So far in 2012, Boston Beer (NYSE: SAM ) , brewer of Samuel Adams and other craft beers, is flat with a 0.5% gain. Past performance isn't enough for an investing decision, though, so let's take a look at what's going on behind the scenes at this company.
One of the least-cited signs of a great company to invest in is inside ownership. If the executive team members have the same (or greater) stake in the company than you would, then your interests are aligned. The team over at Boston Beer owns 34% of the company's outstanding shares, which is a decent chunk.
Another thing to watch is market share. In 2011, Boston Beer stepped over the 1% threshold of U.S. beer market share. It sounds like a silly thing for the company to boast about, but it's difficult to gain footing in the beer market, with two big players Anheuser-Busch Inbev (NYSE: BUD ) and Molson Coors (NYSE: TAP ) controlling 48.3% and 30% of the U.S. beer market share, respectively. Boston Beer's 1% makes it a substantial player while still maintaining the small craft brewery image it promotes.
Overall beer sales have dropped 6% over the last decade, while wine and spirits are up 6%. This means that it may be better to look into companies such as Diageo (NYSE: DEO ) or Beam (Nasdaq: BEAM ) to quench your portfolio.
It's also important to note that while Boston Beer has managed to increase profit margins over the last three years, this doesn't necessarily signal increased pricing power. Pricing power in the industry actually goes to the two big players mentioned earlier -- Anheuser-Busch and Molson Coors.
Because those two companies raised prices in 2011, Boston Beer was able to do the same. If they were to drop prices, though, the same would be true, and that could hurt Boston Beer's bottom line.

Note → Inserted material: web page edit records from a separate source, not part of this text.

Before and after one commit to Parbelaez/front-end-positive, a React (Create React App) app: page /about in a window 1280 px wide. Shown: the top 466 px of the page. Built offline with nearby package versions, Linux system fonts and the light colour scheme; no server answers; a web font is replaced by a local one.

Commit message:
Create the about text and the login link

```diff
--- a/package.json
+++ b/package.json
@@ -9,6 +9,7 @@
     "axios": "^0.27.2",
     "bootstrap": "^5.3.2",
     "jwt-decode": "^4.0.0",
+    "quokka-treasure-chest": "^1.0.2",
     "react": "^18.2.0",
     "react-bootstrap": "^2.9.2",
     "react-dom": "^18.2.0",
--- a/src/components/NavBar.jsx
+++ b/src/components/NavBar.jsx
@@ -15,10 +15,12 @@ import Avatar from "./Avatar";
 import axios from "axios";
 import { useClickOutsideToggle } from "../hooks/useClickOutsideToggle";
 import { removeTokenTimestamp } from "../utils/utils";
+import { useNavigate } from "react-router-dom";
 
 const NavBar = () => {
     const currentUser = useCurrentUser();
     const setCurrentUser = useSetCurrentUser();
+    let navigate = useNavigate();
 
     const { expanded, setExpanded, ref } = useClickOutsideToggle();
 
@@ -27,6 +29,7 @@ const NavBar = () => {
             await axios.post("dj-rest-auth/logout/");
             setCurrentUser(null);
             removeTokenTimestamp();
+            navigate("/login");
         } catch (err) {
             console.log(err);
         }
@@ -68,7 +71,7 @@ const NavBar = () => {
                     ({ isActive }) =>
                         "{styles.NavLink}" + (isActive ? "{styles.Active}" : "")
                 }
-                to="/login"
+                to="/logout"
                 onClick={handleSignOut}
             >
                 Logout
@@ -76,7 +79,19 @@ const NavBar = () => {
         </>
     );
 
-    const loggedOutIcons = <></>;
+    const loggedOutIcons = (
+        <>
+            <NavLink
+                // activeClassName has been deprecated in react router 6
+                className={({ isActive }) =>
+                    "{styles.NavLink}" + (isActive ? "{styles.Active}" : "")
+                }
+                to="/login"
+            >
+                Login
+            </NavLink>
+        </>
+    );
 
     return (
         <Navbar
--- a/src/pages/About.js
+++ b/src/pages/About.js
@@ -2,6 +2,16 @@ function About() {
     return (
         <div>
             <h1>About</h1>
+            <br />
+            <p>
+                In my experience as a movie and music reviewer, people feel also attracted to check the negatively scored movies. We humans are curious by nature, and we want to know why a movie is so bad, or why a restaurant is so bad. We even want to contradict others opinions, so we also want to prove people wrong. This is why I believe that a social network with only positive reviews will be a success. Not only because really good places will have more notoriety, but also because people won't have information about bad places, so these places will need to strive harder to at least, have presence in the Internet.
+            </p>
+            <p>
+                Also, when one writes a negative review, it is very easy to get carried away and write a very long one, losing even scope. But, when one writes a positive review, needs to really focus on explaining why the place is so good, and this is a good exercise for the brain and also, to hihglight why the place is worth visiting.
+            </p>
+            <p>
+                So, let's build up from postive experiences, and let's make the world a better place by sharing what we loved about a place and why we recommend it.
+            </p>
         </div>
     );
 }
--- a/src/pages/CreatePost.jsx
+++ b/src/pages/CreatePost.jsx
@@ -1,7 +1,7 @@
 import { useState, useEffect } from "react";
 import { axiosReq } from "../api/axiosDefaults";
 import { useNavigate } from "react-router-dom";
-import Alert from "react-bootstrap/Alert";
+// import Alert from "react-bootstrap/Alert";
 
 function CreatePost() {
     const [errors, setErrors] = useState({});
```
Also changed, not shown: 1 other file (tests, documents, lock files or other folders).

That lack of power might be scary for more conservative investors.
Boston Beer is revving up for a lot of growth and expansion, and this could be both good and bad for the company. The company is bringing a keen eye and hopes to make smart acquisitions with its new venture, Alchemy & Science. But it is pricier than some industry cohorts, and with overall beer volume shrinking, it could run into trouble down the road.
Despite that, though, the craft brew market is still growing, and nationwide demand for new and exciting beers is growing. As long as Boston Beer can maintain its image within the craft brew segment while still growing the bottom line, then investors should be happy. But that's a fine line to walk.
I've given the company a thumbs-up CAPScall, but only you can decide whether it's the great next pick for your own portfolio. If you're looking for another great stock to put on your radar, click here to read about The Motley Fool's Top Stock for 2012.